Morgan Wallen is now being reinstated by major radio conglomerates who banned him back in February.
Last month, we first reported that Pandora had quietly reinstated Morgan Wallen into their customized online radio stations. Now, less than four months after banning the artist from their broadcasts, major radio conglomerates are following suit. According to multiple tips from both industry sources and fans, Morgan Wallen is now being reintegrated into country radio playlists nationwide, with potentially hundreds of stations lifting their bans this week.
At this stage, it’s unclear how many country radio stations are reinstating Wallen. But country stations owned by major conglomerates iHeartRadio (iHeartMedia), Cumulus Media, Cox Radio (Cox Media Group), and Alpha Media have now been confirmed as playing Wallen songs.
That includes some seriously-large stations, including KPLX 99.5 ‘The Wolf’ in Dallas-Ft. Worth, TX (owned by Cumulus Media), WSIX ‘The Big 98’ in Nashville (owned by iHeartMedia), KKBQ ‘The New 93Q’ in Pasadena, TX (owned by Cox Media Group), and KUPL ‘98.7 The Bull’ in Portland, OR (owned by Alpha Media).
We’ve also received reports of Wallen finding his way back onto stations owned by Beasley Broadcasting Group and Audacy (formerly Entercom Communications), but could not confirm specific stations by press time.
It’s also worth noting that Cumulus Media — which was the first to ban Wallen back in February — has been quietly reinstating the singer since March. By mid-March, roughly 45 days after Wallen was publicly yanked by the radio station conglomerate, songs from the singer popped up on member stations 92.3 KRST in Albuquerque, NM and 105.5 WYTM in Fayetteville, TN. It’s unclear if those reinstatements were approved by Cumulus higher-ups, or were merely program directors breaking ranks.
The list of stations re-adding Wallen is certainly substantial — though again, it’s too early to get a full count. But based on the early list, it appears that iHeartMedia is unilaterally lifting its ban. As of this evening, a long list of iHeartRadio stations are actively playing Wallen’s music, including WIKX ‘Kix 92.9’ in Charlotte Harbor, FL; K102 in Minneapolis; 99.5 WGAR in Cleveland, OH; US103.5 in Tampa, FL; Country 92.5 in Connecticut; and 101.7 ‘The Bull’ in Boston.

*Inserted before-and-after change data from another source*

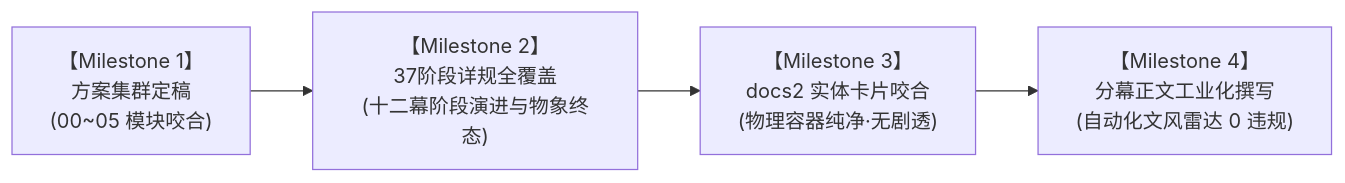
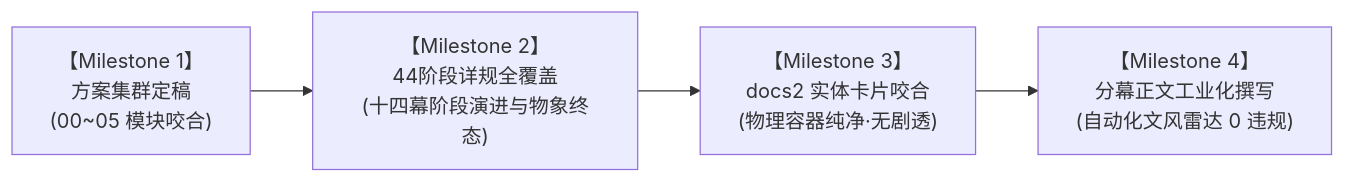
One commit to soranokiseki1437/eldoria-worldbook changed the fifth of 5 diagrams in 方案/第二部/主线与世界扩充方案/00_第二部宏篇主线总纲与方案管理中枢.md. Above: the diagram before and after it, drawn with Mermaid. The commit also changed other lines of this file and 7 other files, not shown here.

````diff
--- a/方案/第二部/主线与世界扩充方案/00_第二部宏篇主线总纲与方案管理中枢.md
+++ b/方案/第二部/主线与世界扩充方案/00_第二部宏篇主线总纲与方案管理中枢.md
@@ -363,6 +365,6 @@
 ```mermaid
 graph LR
-    M1["【Milestone 1】<br/>方案集群定稿<br/>(00~05 模块咬合)"] --> M2["【Milestone 2】<br/>37阶段详规全覆盖<br/>(十二幕阶段演进与物象终态)"]
+    M1["【Milestone 1】<br/>方案集群定稿<br/>(00~05 模块咬合)"] --> M2["【Milestone 2】<br/>44阶段详规全覆盖<br/>(十四幕阶段演进与物象终态)"]
     M2 --> M3["【Milestone 3】<br/>docs2 实体卡片咬合<br/>(物理容器纯净·无剧透)"]
     M3 --> M4["【Milestone 4】<br/>分幕正文工业化撰写<br/>(自动化文风雷达 0 违规)"]
 ```
````
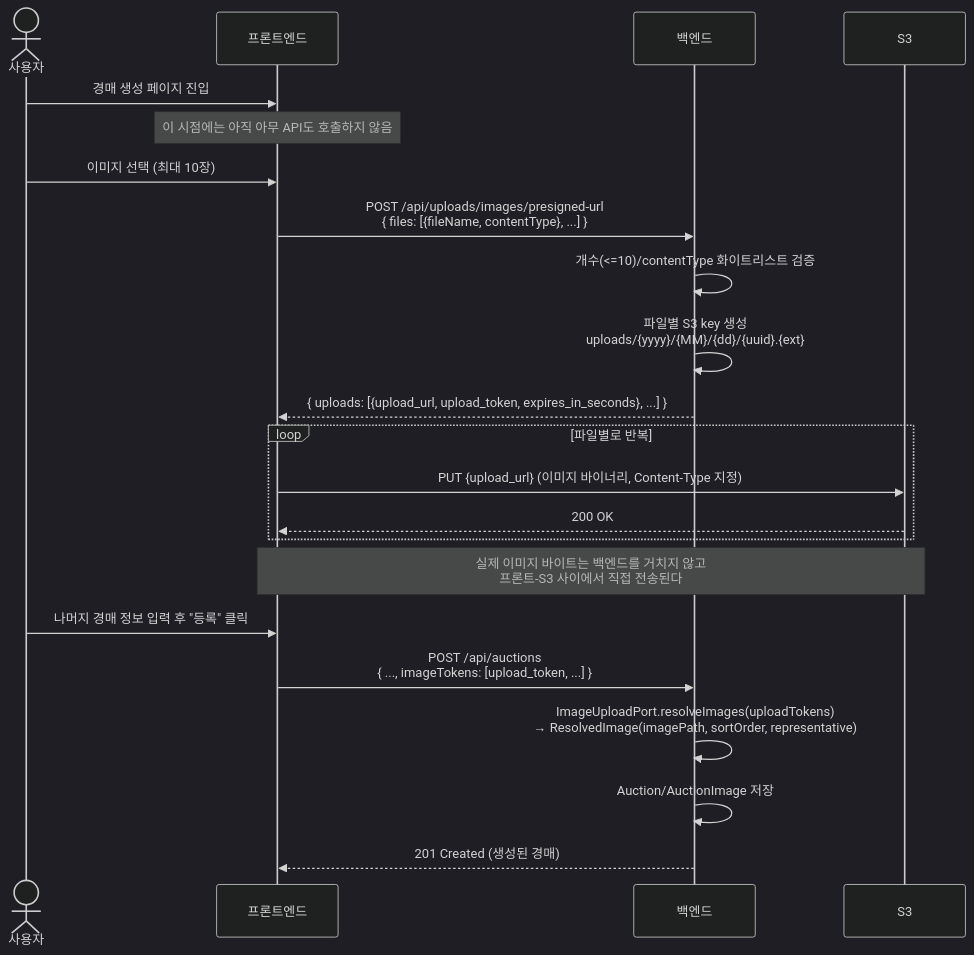
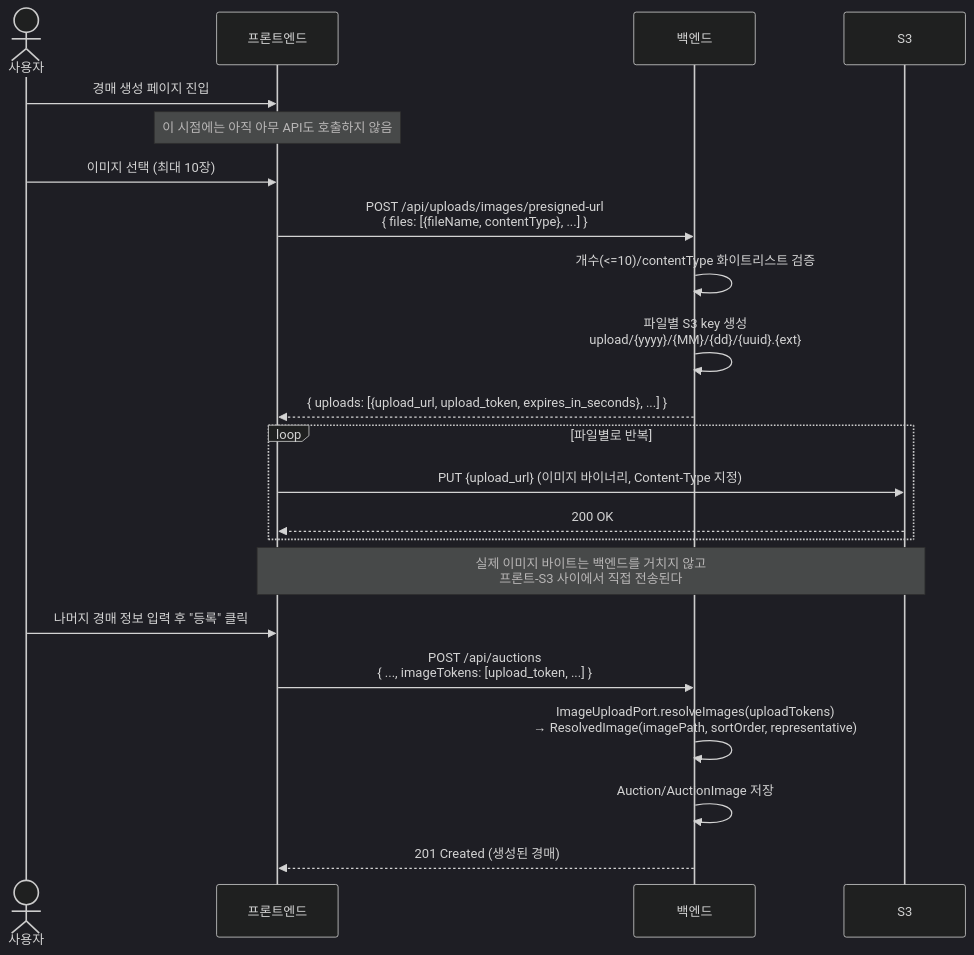
Before and after one commit to hyeonyway/WEB-TEAM2-2gether: the diagram in docs/hamin/upload/1-presigned-upload-flow.md, drawn with Mermaid (dark theme). The commit also changed other lines of this file and 1 other file, not shown here.

````diff
--- a/docs/hamin/upload/1-presigned-upload-flow.md
+++ b/docs/hamin/upload/1-presigned-upload-flow.md
@@ -19,28 +19,28 @@
 ```mermaid
 sequenceDiagram
     actor User as 사용자
     participant FE as 프론트엔드
     participant BE as 백엔드
     participant S3 as S3
 
     User->>FE: 경매 생성 페이지 진입
     Note over FE: 이 시점에는 아직 아무 API도 호출하지 않음
 
     User->>FE: 이미지 선택 (최대 10장)
     FE->>BE: POST /api/uploads/images/presigned-url<br/>{ files: [{fileName, contentType}, ...] }
     BE->>BE: 개수(<=10)/contentType 화이트리스트 검증
-    BE->>BE: 파일별 S3 key 생성<br/>uploads/{yyyy}/{MM}/{dd}/{uuid}.{ext}
+    BE->>BE: 파일별 S3 key 생성<br/>upload/{yyyy}/{MM}/{dd}/{uuid}.{ext}
     BE-->>FE: { uploads: [{upload_url, upload_token, expires_in_seconds}, ...] }
 
     loop 파일별로 반복
         FE->>S3: PUT {upload_url} (이미지 바이너리, Content-Type 지정)
         S3-->>FE: 200 OK
     end
     Note over FE,S3: 실제 이미지 바이트는 백엔드를 거치지 않고<br/>프론트-S3 사이에서 직접 전송된다
 
     User->>FE: 나머지 경매 정보 입력 후 "등록" 클릭
     FE->>BE: POST /api/auctions<br/>{ ..., imageTokens: [upload_token, ...] }
     BE->>BE: ImageUploadPort.resolveImages(uploadTokens)<br/>→ ResolvedImage(imagePath, sortOrder, representative)
     BE->>BE: Auction/AuctionImage 저장
     BE-->>FE: 201 Created (생성된 경매)
 ```
````
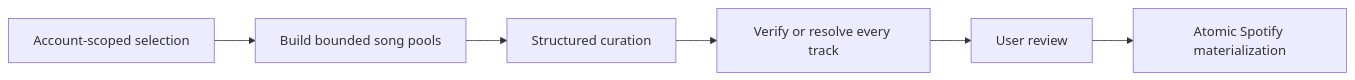
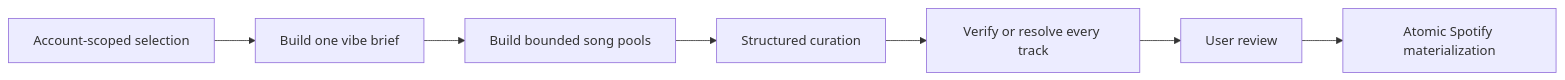
The diagram in docs/playlist-building-process.md (DroopyTersen/better-spotify), drawn with Mermaid before and after one commit. The commit also changed other lines of this file and 33 other files, not shown here.

First line of the commit message:
Use one vibe brief for deterministic music discovery (#15)

````diff
--- a/docs/playlist-building-process.md
+++ b/docs/playlist-building-process.md
@@ -8,8 +8,9 @@
 ```mermaid
 flowchart LR
-    Selection[Account-scoped selection] --> Pool[Build bounded song pools]
+    Selection[Account-scoped selection] --> Brief[Build one vibe brief]
+    Brief --> Pool[Build bounded song pools]
     Pool --> Model[Structured curation]
     Model --> Verify[Verify or resolve every track]
     Verify --> Review[User review]
     Review --> Write[Atomic Spotify materialization]
 ```
````
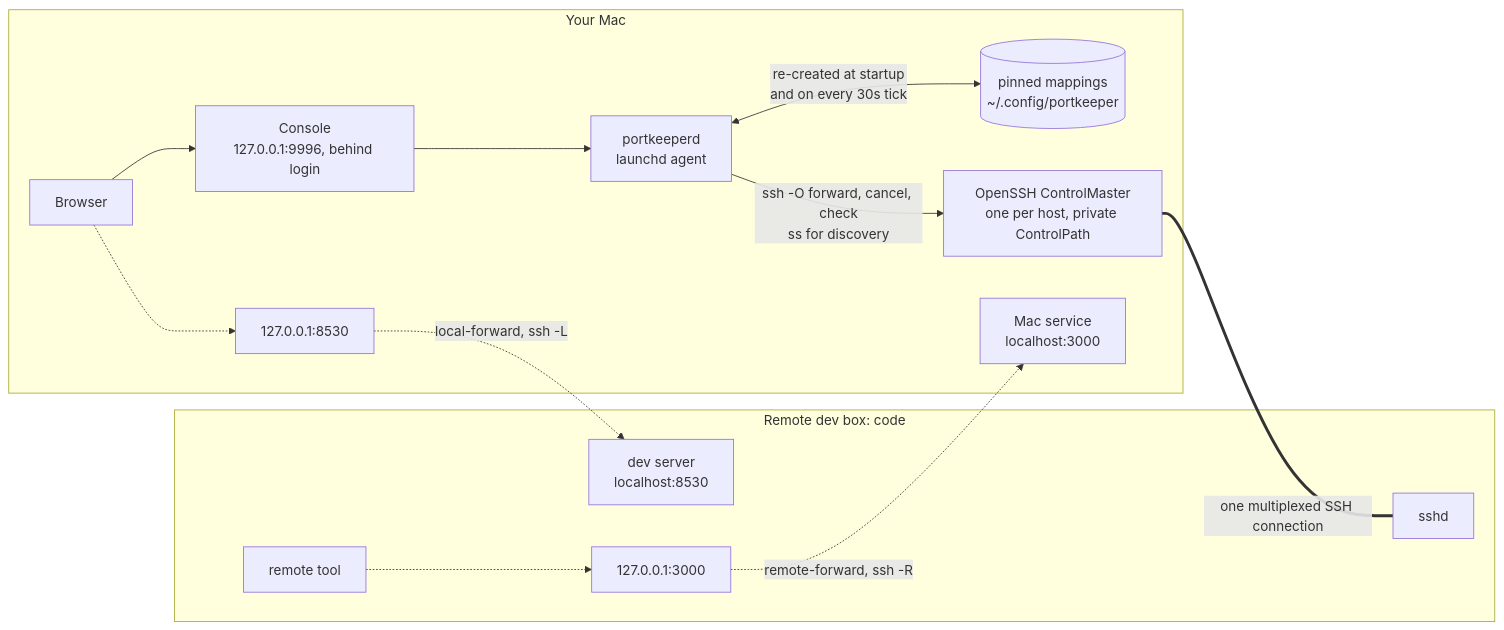
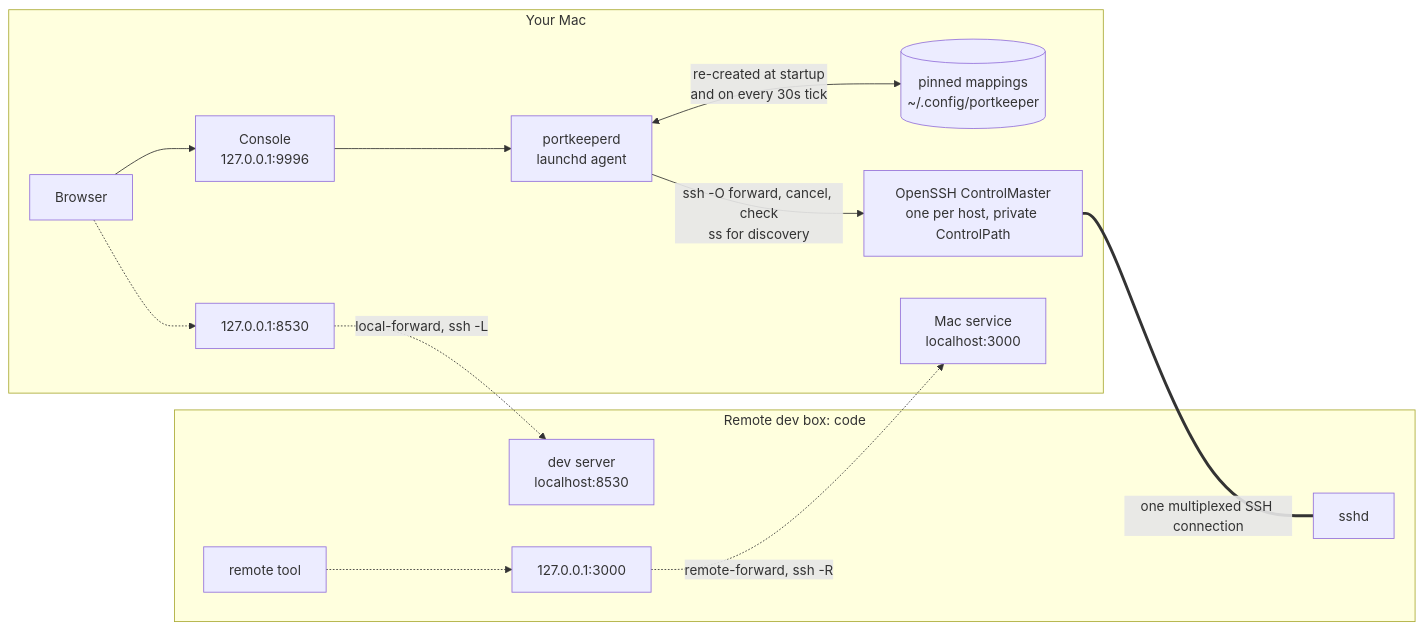
One commit to johnlofty/portkeeper changed the diagram in README.md. Above: the diagram before and after it, drawn with Mermaid. The commit also changed other lines of this file and 14 other files, not shown here.

````diff
--- a/README.md
+++ b/README.md
@@ -21,29 +20,29 @@
 ```mermaid
 flowchart LR
     subgraph mac["Your Mac"]
         browser["Browser"]
-        console["Console<br/>127.0.0.1:9996, behind login"]
+        console["Console<br/>127.0.0.1:9996"]
         daemon["portkeeperd<br/>launchd agent"]
         pins[("pinned mappings<br/>~/.config/portkeeper")]
         master["OpenSSH ControlMaster<br/>one per host, private ControlPath"]
         macport["127.0.0.1:8530"]
         macsvc["Mac service<br/>localhost:3000"]
     end
 
     subgraph code["Remote dev box: code"]
         sshd["sshd"]
         dev["dev server<br/>localhost:8530"]
         remoteport["127.0.0.1:3000"]
         tool["remote tool"]
     end
 
     browser --> console --> daemon
     daemon -->|"ssh -O forward, cancel, check<br/>ss for discovery"| master
     daemon <-->|"re-created at startup<br/>and on every 30s tick"| pins
     master ===|"one multiplexed SSH connection"| sshd
 
     browser -.-> macport
     macport -.->|"local-forward, ssh -L"| dev
     tool -.-> remoteport
     remoteport -.->|"remote-forward, ssh -R"| macsvc
 ```
````
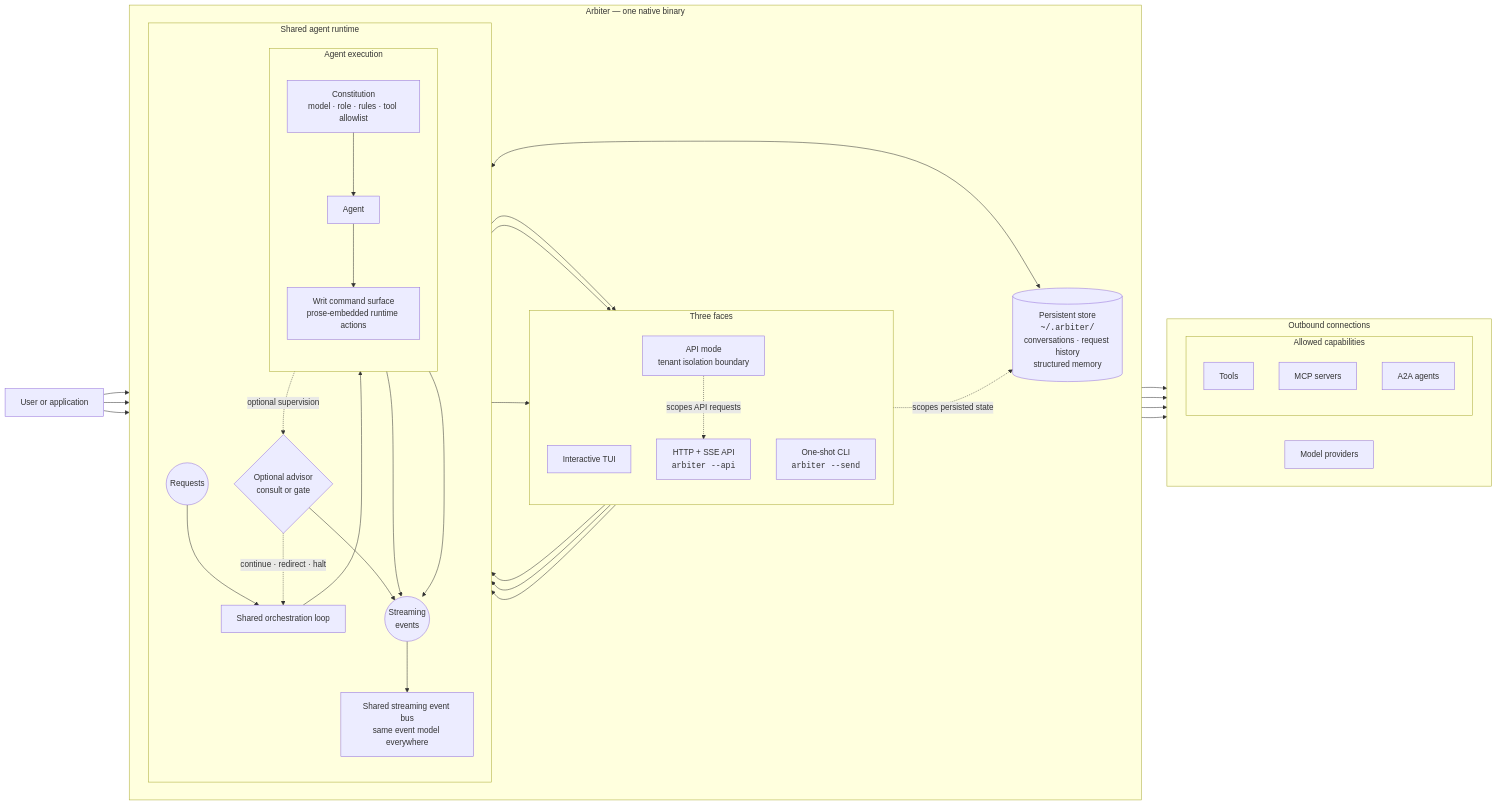
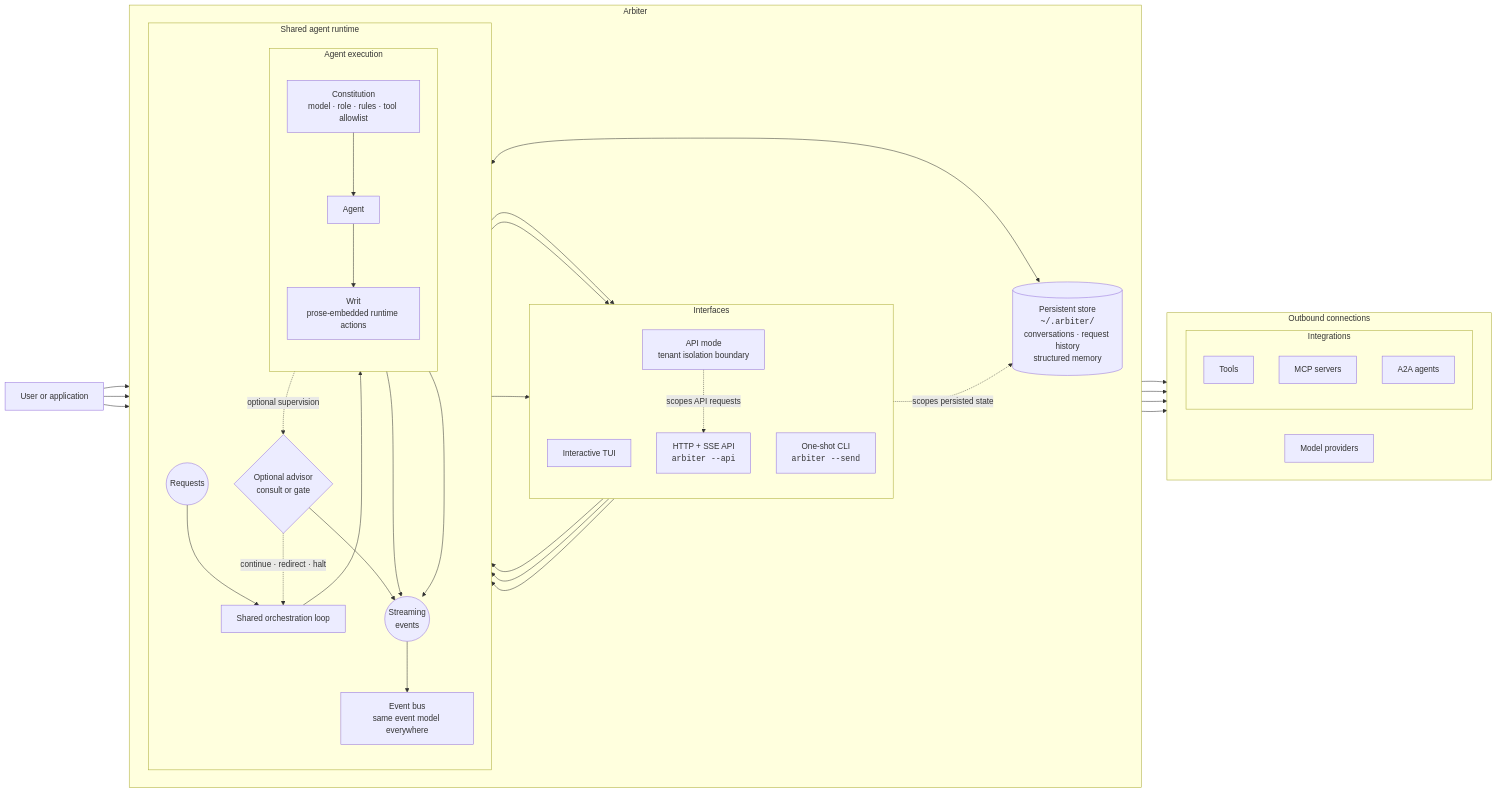
Before and after one commit to tylerreckart/arbiter: the diagram in docs/concepts/architecture.md, drawn with Mermaid. The commit also changed 2 other files, not shown here.

Commit message:
docs: address architecture review feedback

```diff
--- a/docs/concepts/architecture.md
+++ b/docs/concepts/architecture.md
@@ -10,10 +10,10 @@
 flowchart LR
     USER["User or application"]
 
-    subgraph ARBITER["Arbiter — one native binary"]
+    subgraph ARBITER["Arbiter"]
         direction LR
 
-        subgraph FACES["Three faces"]
+        subgraph FACES["Interfaces"]
             direction TB
 
             TUI["Interactive TUI"]
@@ -39,14 +39,14 @@
 
                 AGENT["Agent"]
 
-                WRIT["Writ command surface<br/>prose-embedded runtime actions"]
+                WRIT["Writ<br/>prose-embedded runtime actions"]
             end
 
             ADVISOR{"Optional advisor<br/>consult or gate"}
 
             EVENTS(("Streaming<br/>events"))
 
-            EVENT_BUS["Shared streaming event bus<br/>same event model everywhere"]
+            EVENT_BUS["Event bus<br/>same event model everywhere"]
 
             REQUESTS --> ORCHESTRATION
             ORCHESTRATION --> AGENT
@@ -85,7 +85,7 @@
 
         MODELS["Model providers"]
 
-        subgraph CAPABILITIES["Allowed capabilities"]
+        subgraph CAPABILITIES["Integrations"]
             direction TB
 
             TOOLS["Tools"]
```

A number of smaller, independent radio stations reinstated Wallen months ago. That includes Knoxville, TN-based 96.7 Merle FM, which placed Wallen back into heavy rotation after learning that 92% of listeners voted to reinstate the country artist. And a smattering of smaller country radio stations refused to remove Wallen in the first place. But the sharp reversals by conglomerates like iHeartMedia means that a dramatically larger number of stations are back on board.
And make no mistake: these radio conglomerates moved quickly and decisively to remove Wallen after the singer was filmed uttering the n-word outside of his home in early February.
In a companywide email leaked on February 3rd, Cumulus Media informed all member stations that Wallen was to be removed “without exception”. The email, whose title was marked ‘EXTREMELY IMPORTANT,’ stated in part: “Unfortunately, country music star Morgan Wallen was captured on video Sunday evening using a racial slur. Effective immediately, we request that all of Morgan Wallen’s music be removed from our playlists without exception. More to follow.”
Beyond that email, Cumulus did not offer any public statements on the matter. But other conglomerates issued clear statements declaring that Wallen was being quickly scrubbed from their stations. That was regarded as a potential death blow to Wallen’s career, based on the serious influence that country radio stations still wield.
But instead of crushing an artist, removing Wallen exposed just how much competition exists for listeners. And Wallen quickly prevailed: shortly after the ban, streams of Morgan Wallen songs surged on Spotify, Apple Music, and other online platforms, despite efforts to remove the country singer from marquee playlists. Even Pandora was forced to relent, most likely to stem an exodus of angry country fans.